He promptly started drawing - of characters and scenes from his favourite games. But the first few were good, and they're getting better and better. This is Hyper-Sonic and friends with the Chaos Emeralds. (Apparently in the game they're called emeralds whatever colour they are.)

Friday, January 09, 2009

New Year Goals

Christmas is finally over, so I suppose it's time for New Year resolutions.

Every year for about ten years, I've resolved to lose weight. And every year I get heavier. So it's time to try something different.

Last year I tried a new approach to writing fiction, and it worked really well. I set myself a daily quota, and once that was achieved I relaxed and gave myself permission to forget about it.

So that's what I'm going to try with my waistline. Instead of watching my weight, I'm going to do some aerobic exercise and some stretching every day. I'm also planning to eat more veg and fewer biscuits, but that's a little harder to adapt to the new philosophy. Whether or not I get thinner, I should definitely get healthier.

I'll review progress at the end of March. That's long enough to get some idea of whether it works, and besides, that's when the temporary job finishes, so I'll be changing my lifestyle then anyway. I cuurently weight 95.5 kg (ouch!). Watch this space.

I've started by abandoning the lift in favour of the stairs at work. Impressed? You should be. My office is on the 6th floor.

Tuesday, January 06, 2009

Just finished reading "The Heretic"

This is only the second Bernard Cornwell book I've read, and I loved it. OK, so it wasn't particularly deep, but I was rooting for the hero and the plot zipped along like an express train, which is just what I wanted.

The hero is Thomas, an English archer tootling around France in 1347. Since this is during the Hundred Years' War, it's not the healthiest place to be. He's trying to find his French cousin, Guy, before Guy can find him first and kill him. He's fallen in love with a heretic (who's not such a heretic after all) and saves her from burning, so now the Church is after him as well. And meanwhile, his liege lord expects him to find the Grail.

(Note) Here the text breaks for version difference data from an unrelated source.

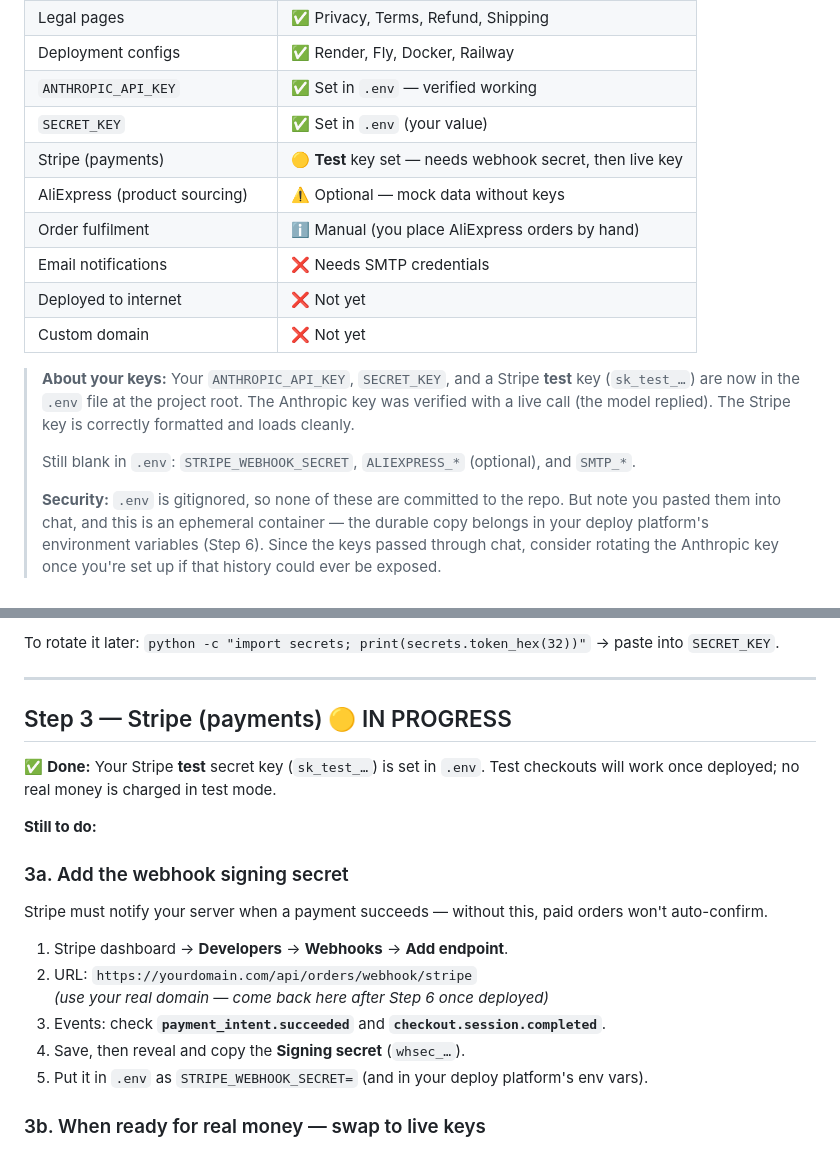
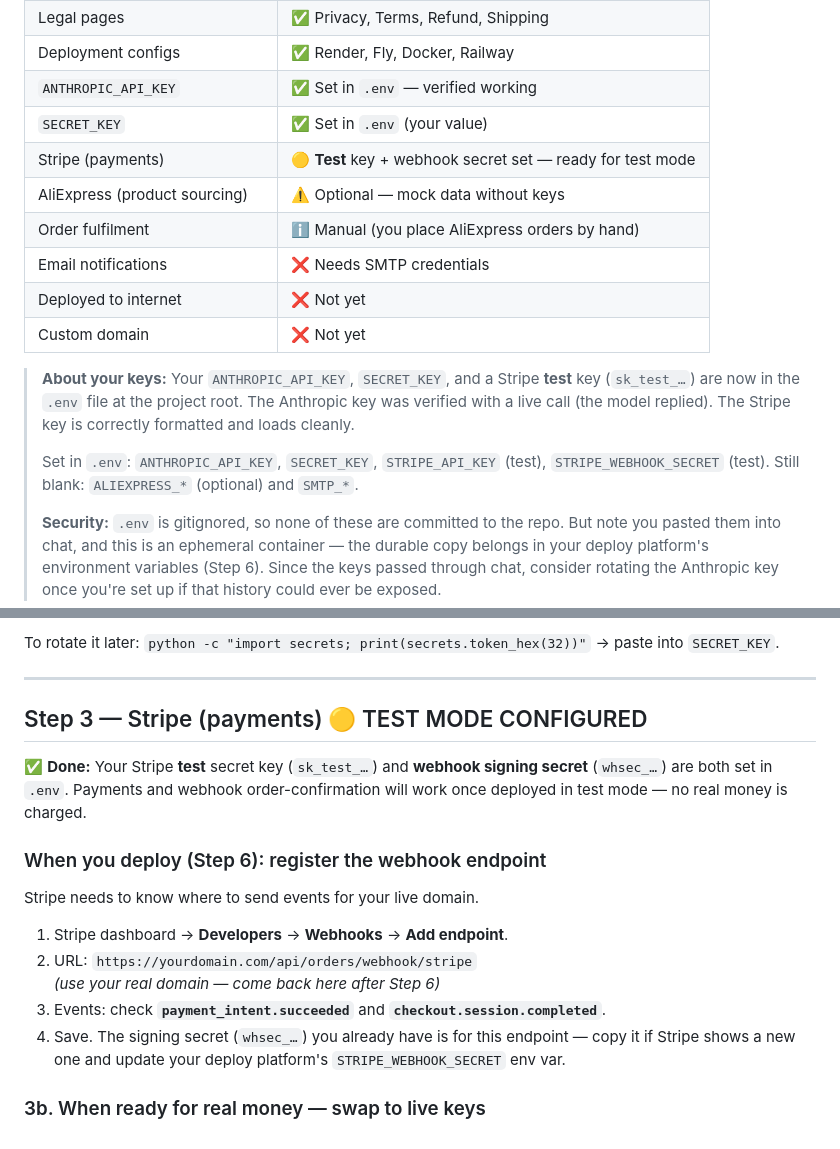
Before and after one commit to matthardardt/AgentTest1, a Markdown page: LAUNCH.md, 2 parts joined by grey strips. Drawn GitHub-style.

Commit message:
Update launch guide: Stripe webhook secret configured in test mode
https://claude.ai/code/session_01RLnVqpEWtDTVaJdPwzpxAX

```diff
--- a/LAUNCH.md
+++ b/LAUNCH.md
@@ -15,7 +15,7 @@ Everything you need to go from code to live store. Do the steps in order.
 | Deployment configs | ✅ Render, Fly, Docker, Railway |
 | `ANTHROPIC_API_KEY` | ✅ Set in `.env` — verified working |
 | `SECRET_KEY` | ✅ Set in `.env` (your value) |
-| Stripe (payments) | 🟡 **Test** key set — needs webhook secret, then live key |
+| Stripe (payments) | 🟡 **Test** key + webhook secret set — ready for test mode |
 | AliExpress (product sourcing) | ⚠️ Optional — mock data without keys |
 | Order fulfilment | ℹ️ Manual (you place AliExpress orders by hand) |
 | Email notifications | ❌ Needs SMTP credentials |
@@ -27,7 +27,7 @@ Everything you need to go from code to live store. Do the steps in order.
 > was verified with a live call (the model replied). The Stripe key is correctly
 > formatted and loads cleanly.
 >
-> Still blank in `.env`: `STRIPE_WEBHOOK_SECRET`, `ALIEXPRESS_*` (optional), and `SMTP_*`.
+> Set in `.env`: `ANTHROPIC_API_KEY`, `SECRET_KEY`, `STRIPE_API_KEY` (test), `STRIPE_WEBHOOK_SECRET` (test). Still blank: `ALIEXPRESS_*` (optional) and `SMTP_*`.
 >
 > **Security:** `.env` is gitignored, so none of these are committed to the repo. But
 > note you pasted them into chat, and this is an ephemeral container — the durable copy
@@ -53,22 +53,18 @@ To rotate it later: `python -c "import secrets; print(secrets.token_hex(32))"`
 
 ---
 
-## Step 3 — Stripe (payments) 🟡 IN PROGRESS
+## Step 3 — Stripe (payments) 🟡 TEST MODE CONFIGURED
 
-✅ **Done:** Your Stripe **test** secret key (`sk_test_…`) is set in `.env`. Test checkouts
-will work once deployed; no real money is charged in test mode.
+✅ **Done:** Your Stripe **test** secret key (`sk_test_…`) and **webhook signing secret** (`whsec_…`) are both set in `.env`. Payments and webhook order-confirmation will work once deployed in test mode — no real money is charged.
 
-**Still to do:**
-
-### 3a. Add the webhook signing secret
-Stripe must notify your server when a payment succeeds — without this, paid orders won't auto-confirm.
+### When you deploy (Step 6): register the webhook endpoint
+Stripe needs to know where to send events for your live domain.
 
 1. Stripe dashboard → **Developers** → **Webhooks** → **Add endpoint**.
 2. URL: `https://yourdomain.com/api/orders/webhook/stripe`
-   *(use your real domain — come back here after Step 6 once deployed)*
+   *(use your real domain — come back here after Step 6)*
 3. Events: check **`payment_intent.succeeded`** and **`checkout.session.completed`**.
-4. Save, then reveal and copy the **Signing secret** (`whsec_…`).
-5. Put it in `.env` as `STRIPE_WEBHOOK_SECRET=` (and in your deploy platform's env vars).
+4. Save. The signing secret (`whsec_…`) you already have is for this endpoint — copy it if Stripe shows a new one and update your deploy platform's `STRIPE_WEBHOOK_SECRET` env var.
 
 ### 3b. When ready for real money — swap to live keys
 Currently you're on a `sk_test_…` key. To charge real cards, follow **Step 10** (toggle
```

I really ought to re-read it to study the technique, but here's one thing I noticed in passing. As Thomas's friend Robbie rides towards a monastery, one of the archers with him says, "We'll kill him, then the rest won't be no trouble."

Robbie snaps back, "You'll kill no one."

That exchange makes Robbie look good. Without it, at this point they're just a bunch of brigands raiding the countryside. This was probably normal behaviour at the time, but it doesn't endear you to modern readers, at least not this one.

Saturday, January 03, 2009

Happy New Year

And a very happy new year to both my readers.

I'm still feeling very tired, but after three and a half days at home, the muddle's receding. The house is cleaner and tidier, most presents have been bought, and I've even got a couple of extra meals cooked and frozen. A friend made it over from El Hierro just in time for new year, so I actually took time off from my hamster wheel and went out to see La Cumbrecita for the first time in years.

I haven't had time to set goals for 2009 yet, but I have got as far as totting up my writing achievements for 2008. I made 94 submissions, and sold 7 short stories. I thought I hadn't done much writing, but I made 148 posts to the blog about LaPalma and 173 posts to this blog. More importantly, I wrote almost 25,000 words of my novel and five short stories. I know some people write half a million words a year, but that's still a heck of a lot better than I thought.

I also got quite a few bits and bobs done around the house, like varnishing the bannisters (at last) and decluttering the utility room.

So now I just have to plan 2009. At this rate I might just conquor the world by 2015.